* FTSE up 0.2 percent
* Shell rallies as BP backs Brent Crude reforms
* Retailers rally, Tesco upgraded by Exane
* Ocado bolstered by rehashed bid speculation
* Barclays gains ahead of results
* ARM falls as big seller hits
By David Brett
LONDON, Feb 11 Britain's FTSE 100 was lifted on
Monday by strength in energy stocks and food retailers, but the
index was still struggling to break through the four-and-a-half
year highs hit at the start of February.
London's blue chip index gained 13.13 points, or 0.2 percent
at 6,277.06, holding within the 70-point range of the last five

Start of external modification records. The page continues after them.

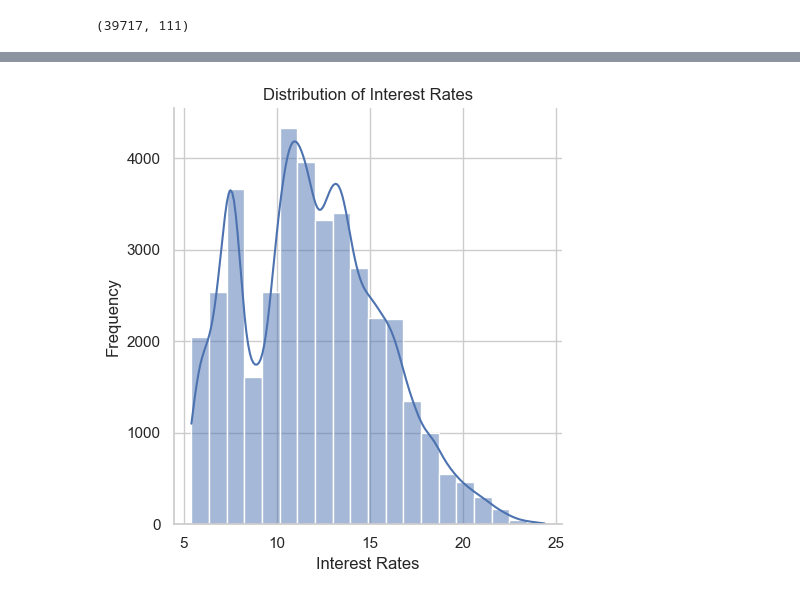
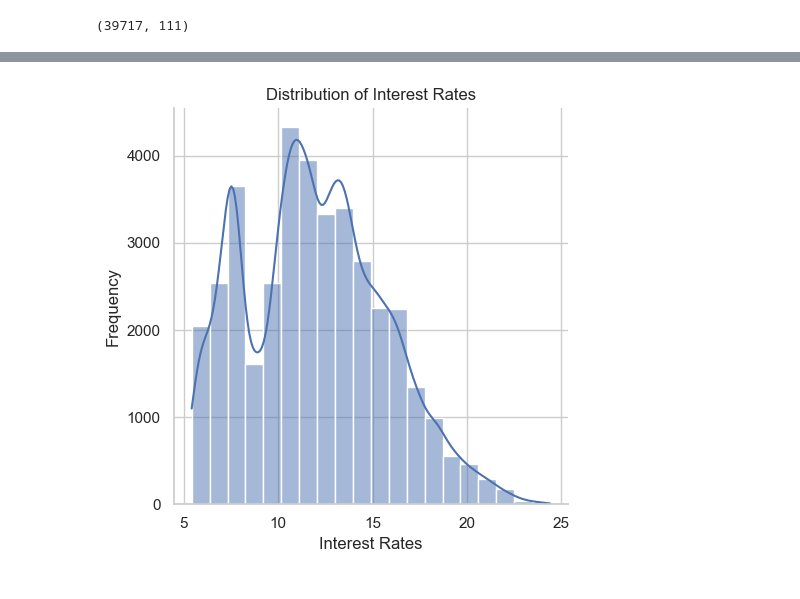
Before and after one commit to sowmilydutta/Lending_Club_Case_Study, a Jupyter notebook: Sowmily_Dutta_Case_study.ipynb, the cells around one changed output, grey strips where cells are left out. Saved outputs shown, nothing was run; the diff lists cells and outputs as text; code cells hidden in the pictures.

```diff
--- a/Sowmily_Dutta_Case_study.ipynb
+++ b/Sowmily_Dutta_Case_study.ipynb
@@ -68,5 +73,6 @@ dtype: float64
 missing_threshold = 0.7 * len(df)
 df_cleaned = df.dropna(thresh=missing_threshold, axis=1)
 not_reqd = ["member_id","policy_code","url","zip_code","emp_title","title","last_pymnt_d",
-            "out_prncp","out_prncp_inv","revol_bal","addr_state","issue_d","pymnt_plan","initial_list_status"]
+            "out_prncp","out_prncp_inv","revol_bal","pymnt_plan","issue_d","initial_list_status","application_type",
+            "acc_now_delinq", "delinq_amnt"]
 df_cleaned = df_cleaned.drop(not_reqd,axis=1)
@@ -185,9 +177,10 @@ plt.show()
 # %%
-# Plot the distribution of interest rates
+# Figure 2: Plot the distribution of interest rates
 sns.displot(df_cleaned["int_rate"], bins=20, kde=True)
 plt.title("Distribution of Interest Rates")
 plt.xlabel('Interest Rates')
 plt.ylabel('Frequency')
+plt.tight_layout()
 plt.show()
 # %% [output]
-[figure, old version]
+[figure, new version]
```
Also changed, not shown: parts of 41 cells of this notebook.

days and below the psychologically important 6,300 level.
"We have had such a strong run it is healthy to pause for
breath and I am still in the camp that this is just a pause
before we move on a bit further," James Burns, fund manager at
Smith & Williamson, said.
"If you look at the last ten days or so the market tries to
drop off a bit and within a day it has rebounded, so it seems as
though there's money waiting to get in and people do not want to
wait for a five percent drop because it is not getting there,"
Energy shares finished the day strongly with heavyweight
Royal Dutch Shell rising 1.0 percent after BP
backed a move by the firm to head off a liquidity crunch in the
Brent crude market.
Consumer staples such as food retailers added 4.5 points to
the FTSE 100 with Tesco up 1.5 percent after Exane BNP
Paribas upgraded the firm to "neutral" from "underweight" on
valuation grounds, and saying that downside risks have also been
Online grocer Ocado jumped 7.5 percent, extending
recent gains following its trading update last week and on
rehashed talk of a large retailer without online presence
possibly making a bid for the company.
"There has been talk doing the rounds for while that someone
like Morrisons (without an online presence) potentially bidding
for Ocado, but the positive update last week has forced many
bearish houses to turn more positive on the stock," a
London-based trader said.
Wm Morrison shares rose 2.4 percent. Ocado,
meanwhile, remains heavily shorted, with 77.5 percent of
lendable shares out on loan as of Feb. 7 - the highest
utilisation rate for any FTSE 250 company, according to Markit
HITTING THE BARRIER
The gains were not enough to push the FTSE 100 through the
6,300 barrier, a level which it has failed to close above since
the end of January.
"Upward support remains and as long as the FTSE 100 can
close above 6,300 it can start to attack the recent highs of
6,362, but I do not see that happening this week," a
London-based technical analyst said.
The deadlock in the U.S. over budget reform and political
elections in Italy and Germany over the months ahead are among
the main macro worries keeping indexes from pushing higher.
"In this environment, we continue to favour qualitative
companies and funds," Rob Burgeman, director at Brewin Dolphin
Investment Management, said in a note to clients.
"Well diversified portfolios should continue to offer
investors excellent potential for growth in both capital and
income over the medium term, notwithstanding the inevitable
squalls along the way," he said.
Financials - a broad based sector including banks, insurers
and asset managers - added 5.6 points to the FTSE 100.
Barclays rose 1 percent with the Financial Times
reporting the bank was seeking to cut spending by 2 billion
pounds - a tenth of its annual cost base - ahead of results on
Among the insurers Admiral Old Mutual and
Prudential and Resolution rose as much as 1.7
percent after BofA Merrill Lynch said it remained relatively
bullish on those UK names despite a strong performance in 2012.
On the downside, chip designer ARM shed 1.7 percent
losing ground after a rally that had sent it to a 12-year high,
with traders citing a large sell-order from an institution as
the principal reason for the stock's decline.
European data centre operator Telecity fell 4.2
percent in good volume with traders citing caution heading into
the firm's full-year results due out on Wednesday, with Liberum
recommending investors to go short on the stock as 2013 and 2014
estimates look vulnerable to downgrades.
(Written by David Brett; Editing by Toby Chopra)